(Supplied material Opens)

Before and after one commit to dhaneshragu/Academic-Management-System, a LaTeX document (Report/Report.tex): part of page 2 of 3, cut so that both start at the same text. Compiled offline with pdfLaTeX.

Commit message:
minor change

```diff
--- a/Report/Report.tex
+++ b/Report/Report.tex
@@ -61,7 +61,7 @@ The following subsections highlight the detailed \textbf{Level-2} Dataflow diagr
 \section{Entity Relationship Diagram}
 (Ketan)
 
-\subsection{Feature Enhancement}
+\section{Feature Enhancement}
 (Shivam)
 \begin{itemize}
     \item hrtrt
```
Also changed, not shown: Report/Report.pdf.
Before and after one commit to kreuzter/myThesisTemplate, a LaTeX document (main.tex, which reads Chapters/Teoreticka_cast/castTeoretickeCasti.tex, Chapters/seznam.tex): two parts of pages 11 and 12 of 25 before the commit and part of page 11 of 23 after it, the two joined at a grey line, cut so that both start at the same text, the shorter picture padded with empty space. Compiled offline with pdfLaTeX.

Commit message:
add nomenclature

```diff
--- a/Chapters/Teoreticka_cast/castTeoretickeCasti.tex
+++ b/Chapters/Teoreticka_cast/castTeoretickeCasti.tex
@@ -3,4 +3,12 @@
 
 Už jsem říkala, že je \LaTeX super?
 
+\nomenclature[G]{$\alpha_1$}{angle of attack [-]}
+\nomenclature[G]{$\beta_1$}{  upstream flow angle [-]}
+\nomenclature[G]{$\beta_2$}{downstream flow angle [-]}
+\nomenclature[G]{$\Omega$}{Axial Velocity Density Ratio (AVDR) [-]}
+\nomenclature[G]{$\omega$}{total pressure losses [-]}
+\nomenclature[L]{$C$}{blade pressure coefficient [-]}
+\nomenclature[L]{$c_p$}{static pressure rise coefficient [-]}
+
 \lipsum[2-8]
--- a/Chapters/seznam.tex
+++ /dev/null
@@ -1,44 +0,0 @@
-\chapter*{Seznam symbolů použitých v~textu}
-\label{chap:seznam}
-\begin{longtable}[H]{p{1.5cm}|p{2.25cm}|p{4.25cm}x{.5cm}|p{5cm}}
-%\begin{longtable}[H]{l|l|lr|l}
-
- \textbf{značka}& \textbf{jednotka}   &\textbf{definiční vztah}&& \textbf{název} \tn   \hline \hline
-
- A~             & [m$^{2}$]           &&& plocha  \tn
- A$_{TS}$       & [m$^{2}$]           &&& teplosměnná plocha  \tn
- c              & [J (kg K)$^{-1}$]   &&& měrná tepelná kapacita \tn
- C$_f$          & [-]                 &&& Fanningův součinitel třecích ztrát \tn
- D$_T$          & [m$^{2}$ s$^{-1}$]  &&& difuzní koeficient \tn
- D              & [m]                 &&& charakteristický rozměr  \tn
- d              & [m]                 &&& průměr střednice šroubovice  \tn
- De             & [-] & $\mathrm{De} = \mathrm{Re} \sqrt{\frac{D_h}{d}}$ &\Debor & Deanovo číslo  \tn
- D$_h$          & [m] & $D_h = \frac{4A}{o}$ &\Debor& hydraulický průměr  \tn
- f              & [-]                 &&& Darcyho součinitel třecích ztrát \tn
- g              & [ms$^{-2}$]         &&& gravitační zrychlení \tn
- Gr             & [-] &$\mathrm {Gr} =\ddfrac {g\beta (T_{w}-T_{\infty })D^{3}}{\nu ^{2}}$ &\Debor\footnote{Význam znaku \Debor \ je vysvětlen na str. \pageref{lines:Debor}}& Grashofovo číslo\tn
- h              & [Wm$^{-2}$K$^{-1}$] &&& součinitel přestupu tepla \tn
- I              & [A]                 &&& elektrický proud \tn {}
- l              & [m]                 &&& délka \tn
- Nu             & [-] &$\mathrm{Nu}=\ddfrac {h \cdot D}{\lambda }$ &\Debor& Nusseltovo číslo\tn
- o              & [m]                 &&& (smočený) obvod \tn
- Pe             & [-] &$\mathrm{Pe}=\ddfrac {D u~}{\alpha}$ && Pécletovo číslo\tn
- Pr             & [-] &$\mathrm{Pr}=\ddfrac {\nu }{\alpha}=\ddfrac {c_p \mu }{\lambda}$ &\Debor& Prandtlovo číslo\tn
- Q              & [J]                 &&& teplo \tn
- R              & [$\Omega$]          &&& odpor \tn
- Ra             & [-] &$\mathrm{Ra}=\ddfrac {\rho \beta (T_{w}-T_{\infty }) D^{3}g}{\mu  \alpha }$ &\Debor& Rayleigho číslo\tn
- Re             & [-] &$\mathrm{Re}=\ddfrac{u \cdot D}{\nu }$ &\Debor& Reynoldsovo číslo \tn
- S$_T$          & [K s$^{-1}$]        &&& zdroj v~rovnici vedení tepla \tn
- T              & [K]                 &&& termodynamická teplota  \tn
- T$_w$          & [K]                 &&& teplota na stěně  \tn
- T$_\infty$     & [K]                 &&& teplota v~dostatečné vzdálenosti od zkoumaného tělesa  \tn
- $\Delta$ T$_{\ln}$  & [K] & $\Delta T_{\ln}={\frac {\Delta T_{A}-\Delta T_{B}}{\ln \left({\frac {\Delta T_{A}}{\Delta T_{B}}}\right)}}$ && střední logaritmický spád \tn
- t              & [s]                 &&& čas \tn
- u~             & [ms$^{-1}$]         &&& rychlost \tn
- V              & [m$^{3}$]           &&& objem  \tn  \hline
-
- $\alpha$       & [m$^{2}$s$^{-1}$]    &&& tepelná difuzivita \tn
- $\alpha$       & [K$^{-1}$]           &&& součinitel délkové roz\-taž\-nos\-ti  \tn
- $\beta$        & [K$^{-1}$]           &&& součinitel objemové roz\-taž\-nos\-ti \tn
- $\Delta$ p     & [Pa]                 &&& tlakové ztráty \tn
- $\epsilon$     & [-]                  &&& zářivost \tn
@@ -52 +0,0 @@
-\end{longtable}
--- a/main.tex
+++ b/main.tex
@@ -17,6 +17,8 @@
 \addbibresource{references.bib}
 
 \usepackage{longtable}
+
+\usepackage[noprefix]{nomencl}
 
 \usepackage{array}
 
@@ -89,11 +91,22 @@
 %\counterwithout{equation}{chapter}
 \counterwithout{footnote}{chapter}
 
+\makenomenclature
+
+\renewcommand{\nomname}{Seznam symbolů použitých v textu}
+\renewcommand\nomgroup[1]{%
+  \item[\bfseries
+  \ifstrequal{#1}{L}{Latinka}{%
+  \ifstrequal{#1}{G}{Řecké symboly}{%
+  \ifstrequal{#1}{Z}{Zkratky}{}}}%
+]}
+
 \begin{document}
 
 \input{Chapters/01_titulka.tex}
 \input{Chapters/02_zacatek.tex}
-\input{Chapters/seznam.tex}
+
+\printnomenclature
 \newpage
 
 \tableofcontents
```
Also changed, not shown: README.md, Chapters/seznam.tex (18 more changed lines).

(Supplied material Closes)

▶ _Exercise instructions_:
Look through the listing and extract every line with "lines" in it.

▶ _Exercise result_:
- Gr             & [-] &$\mathrm {Gr} =\ddfrac {g\beta (T_{w}-T_{\infty })D^{3}}{\nu ^{2}}$ &\Debor\footnote{Význam znaku \Debor \ je vysvětlen na str. \pageref{lines:Debor}}& Grashofovo číslo\tn
Also changed, not shown: README.md, Chapters/seznam.tex (18 more changed lines).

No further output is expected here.